*Action item*
Copy each line of the entries that includes the word "column".

+===+

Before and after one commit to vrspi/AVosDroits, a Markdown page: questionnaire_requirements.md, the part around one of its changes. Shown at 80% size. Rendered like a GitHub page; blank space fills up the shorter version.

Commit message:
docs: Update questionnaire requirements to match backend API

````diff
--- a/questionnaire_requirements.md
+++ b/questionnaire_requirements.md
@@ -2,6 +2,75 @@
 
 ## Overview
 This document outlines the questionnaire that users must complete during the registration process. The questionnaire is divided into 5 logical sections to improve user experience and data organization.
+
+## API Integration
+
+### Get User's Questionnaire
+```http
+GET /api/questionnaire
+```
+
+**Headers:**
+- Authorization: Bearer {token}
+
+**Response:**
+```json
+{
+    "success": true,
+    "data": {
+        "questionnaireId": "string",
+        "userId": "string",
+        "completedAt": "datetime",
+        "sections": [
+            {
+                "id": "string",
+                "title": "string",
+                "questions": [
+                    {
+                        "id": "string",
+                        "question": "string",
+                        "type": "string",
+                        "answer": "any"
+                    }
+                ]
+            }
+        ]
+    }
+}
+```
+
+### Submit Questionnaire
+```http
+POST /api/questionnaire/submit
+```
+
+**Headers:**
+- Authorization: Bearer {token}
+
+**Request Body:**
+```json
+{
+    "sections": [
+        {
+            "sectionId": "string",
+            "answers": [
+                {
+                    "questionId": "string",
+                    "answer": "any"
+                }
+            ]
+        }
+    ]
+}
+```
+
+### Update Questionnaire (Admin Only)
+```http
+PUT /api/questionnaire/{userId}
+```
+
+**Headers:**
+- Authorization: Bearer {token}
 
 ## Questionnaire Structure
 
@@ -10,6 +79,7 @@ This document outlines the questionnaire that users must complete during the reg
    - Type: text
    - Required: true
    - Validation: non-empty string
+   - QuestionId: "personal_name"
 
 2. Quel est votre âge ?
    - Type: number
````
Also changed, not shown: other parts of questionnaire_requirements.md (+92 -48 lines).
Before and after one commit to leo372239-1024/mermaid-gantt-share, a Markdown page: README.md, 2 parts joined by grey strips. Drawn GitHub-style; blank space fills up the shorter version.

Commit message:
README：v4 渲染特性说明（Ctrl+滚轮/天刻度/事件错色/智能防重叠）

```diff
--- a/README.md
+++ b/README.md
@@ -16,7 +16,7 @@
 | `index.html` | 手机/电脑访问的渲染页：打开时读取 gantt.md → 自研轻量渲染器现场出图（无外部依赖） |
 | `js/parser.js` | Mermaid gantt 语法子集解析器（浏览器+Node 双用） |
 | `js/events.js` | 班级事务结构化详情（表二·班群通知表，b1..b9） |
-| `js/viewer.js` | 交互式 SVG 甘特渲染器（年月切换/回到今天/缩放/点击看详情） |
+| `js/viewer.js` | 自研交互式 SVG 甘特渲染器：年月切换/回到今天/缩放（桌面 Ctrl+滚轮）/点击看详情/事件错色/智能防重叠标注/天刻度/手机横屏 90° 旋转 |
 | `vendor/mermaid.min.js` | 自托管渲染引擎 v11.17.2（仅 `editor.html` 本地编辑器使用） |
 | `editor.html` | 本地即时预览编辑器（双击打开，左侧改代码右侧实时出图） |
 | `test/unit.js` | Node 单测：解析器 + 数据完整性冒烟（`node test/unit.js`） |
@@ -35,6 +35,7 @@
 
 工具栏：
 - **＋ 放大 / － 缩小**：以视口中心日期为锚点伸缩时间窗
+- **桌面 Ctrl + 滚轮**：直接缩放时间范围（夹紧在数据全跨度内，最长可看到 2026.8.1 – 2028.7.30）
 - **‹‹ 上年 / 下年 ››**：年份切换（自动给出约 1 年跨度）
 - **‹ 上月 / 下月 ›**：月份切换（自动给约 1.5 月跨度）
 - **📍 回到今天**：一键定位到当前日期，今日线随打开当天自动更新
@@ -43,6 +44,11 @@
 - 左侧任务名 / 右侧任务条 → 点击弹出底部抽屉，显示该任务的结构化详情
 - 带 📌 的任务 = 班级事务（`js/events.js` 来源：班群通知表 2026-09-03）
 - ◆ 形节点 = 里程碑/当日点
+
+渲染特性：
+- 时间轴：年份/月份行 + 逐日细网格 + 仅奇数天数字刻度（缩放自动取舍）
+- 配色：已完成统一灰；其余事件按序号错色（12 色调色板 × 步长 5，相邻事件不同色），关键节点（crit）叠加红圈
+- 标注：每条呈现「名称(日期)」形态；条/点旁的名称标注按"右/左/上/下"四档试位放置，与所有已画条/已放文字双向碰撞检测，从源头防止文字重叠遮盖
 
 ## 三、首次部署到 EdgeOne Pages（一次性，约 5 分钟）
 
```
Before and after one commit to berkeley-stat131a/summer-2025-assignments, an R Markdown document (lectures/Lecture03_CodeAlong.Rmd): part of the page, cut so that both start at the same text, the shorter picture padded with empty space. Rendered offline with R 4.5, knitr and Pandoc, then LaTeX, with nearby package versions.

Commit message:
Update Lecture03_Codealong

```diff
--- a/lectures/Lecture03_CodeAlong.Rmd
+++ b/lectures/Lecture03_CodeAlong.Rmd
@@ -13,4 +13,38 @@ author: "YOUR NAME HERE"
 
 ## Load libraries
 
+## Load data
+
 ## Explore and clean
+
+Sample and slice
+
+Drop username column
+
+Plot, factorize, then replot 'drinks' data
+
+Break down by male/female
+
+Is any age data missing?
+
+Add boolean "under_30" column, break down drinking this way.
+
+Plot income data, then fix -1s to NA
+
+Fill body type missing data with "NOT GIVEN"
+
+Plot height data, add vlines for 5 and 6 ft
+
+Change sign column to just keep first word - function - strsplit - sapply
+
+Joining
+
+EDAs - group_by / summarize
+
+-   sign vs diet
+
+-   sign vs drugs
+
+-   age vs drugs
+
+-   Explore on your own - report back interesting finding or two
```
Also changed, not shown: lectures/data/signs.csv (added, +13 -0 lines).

+===+

*Written solution*
+Drop username column
+Add boolean "under_30" column, break down drinking this way.
+Change sign column to just keep first word - function - strsplit - sapply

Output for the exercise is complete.